* What the task asks
A verbatim repeat of the lines below is required, with the pictures removed.

* The data
************

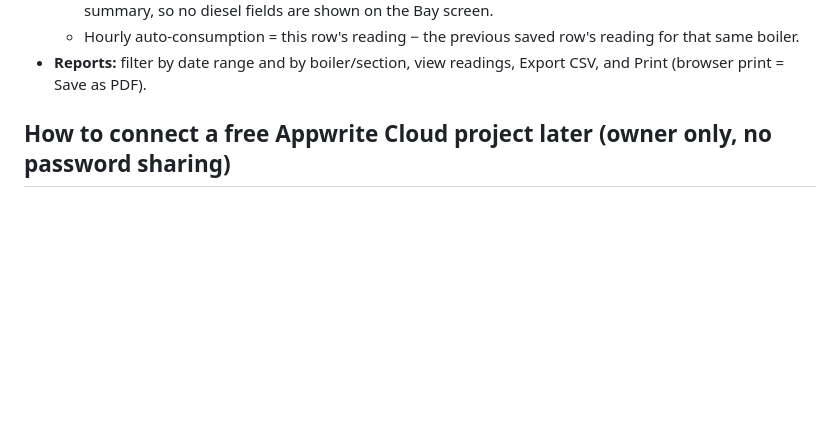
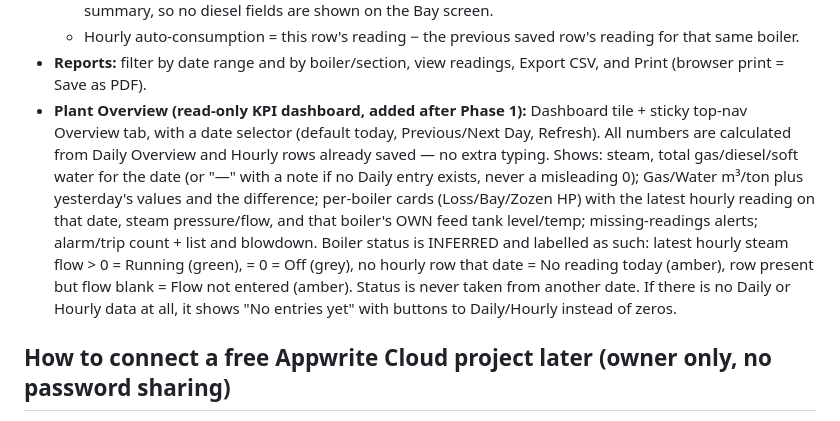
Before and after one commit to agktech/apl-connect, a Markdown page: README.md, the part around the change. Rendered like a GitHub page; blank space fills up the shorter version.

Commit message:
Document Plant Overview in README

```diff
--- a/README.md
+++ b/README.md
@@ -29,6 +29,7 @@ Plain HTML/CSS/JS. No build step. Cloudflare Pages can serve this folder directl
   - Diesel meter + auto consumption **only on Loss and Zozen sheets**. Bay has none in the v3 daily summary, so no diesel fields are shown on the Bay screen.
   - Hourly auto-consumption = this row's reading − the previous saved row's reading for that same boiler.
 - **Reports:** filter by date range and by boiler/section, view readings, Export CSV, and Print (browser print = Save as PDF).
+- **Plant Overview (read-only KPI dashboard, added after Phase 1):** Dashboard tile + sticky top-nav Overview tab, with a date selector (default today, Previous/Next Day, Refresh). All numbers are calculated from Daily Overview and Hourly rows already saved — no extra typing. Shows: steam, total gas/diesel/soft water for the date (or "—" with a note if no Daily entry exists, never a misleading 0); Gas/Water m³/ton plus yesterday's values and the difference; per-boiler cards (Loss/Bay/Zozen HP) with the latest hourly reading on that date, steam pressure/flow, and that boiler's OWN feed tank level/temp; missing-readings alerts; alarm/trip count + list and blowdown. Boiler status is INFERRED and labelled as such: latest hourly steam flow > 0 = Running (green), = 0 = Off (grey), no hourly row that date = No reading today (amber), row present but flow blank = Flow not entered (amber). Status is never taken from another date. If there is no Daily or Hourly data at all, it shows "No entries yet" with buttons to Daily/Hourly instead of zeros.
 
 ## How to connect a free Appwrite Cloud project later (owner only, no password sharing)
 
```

************

* Result
Before and after one commit to agktech/apl-connect, a Markdown page: README.md, the part around the change. Rendered like a GitHub page; blank space fills up the shorter version.

Commit message:
Document Plant Overview in README

```diff
--- a/README.md
+++ b/README.md
@@ -29,6 +29,7 @@ Plain HTML/CSS/JS. No build step. Cloudflare Pages can serve this folder directl
   - Diesel meter + auto consumption **only on Loss and Zozen sheets**. Bay has none in the v3 daily summary, so no diesel fields are shown on the Bay screen.
   - Hourly auto-consumption = this row's reading − the previous saved row's reading for that same boiler.
 - **Reports:** filter by date range and by boiler/section, view readings, Export CSV, and Print (browser print = Save as PDF).
+- **Plant Overview (read-only KPI dashboard, added after Phase 1):** Dashboard tile + sticky top-nav Overview tab, with a date selector (default today, Previous/Next Day, Refresh). All numbers are calculated from Daily Overview and Hourly rows already saved — no extra typing. Shows: steam, total gas/diesel/soft water for the date (or "—" with a note if no Daily entry exists, never a misleading 0); Gas/Water m³/ton plus yesterday's values and the difference; per-boiler cards (Loss/Bay/Zozen HP) with the latest hourly reading on that date, steam pressure/flow, and that boiler's OWN feed tank level/temp; missing-readings alerts; alarm/trip count + list and blowdown. Boiler status is INFERRED and labelled as such: latest hourly steam flow > 0 = Running (green), = 0 = Off (grey), no hourly row that date = No reading today (amber), row present but flow blank = Flow not entered (amber). Status is never taken from another date. If there is no Daily or Hourly data at all, it shows "No entries yet" with buttons to Daily/Hourly instead of zeros.
 
 ## How to connect a free Appwrite Cloud project later (owner only, no password sharing)
 
```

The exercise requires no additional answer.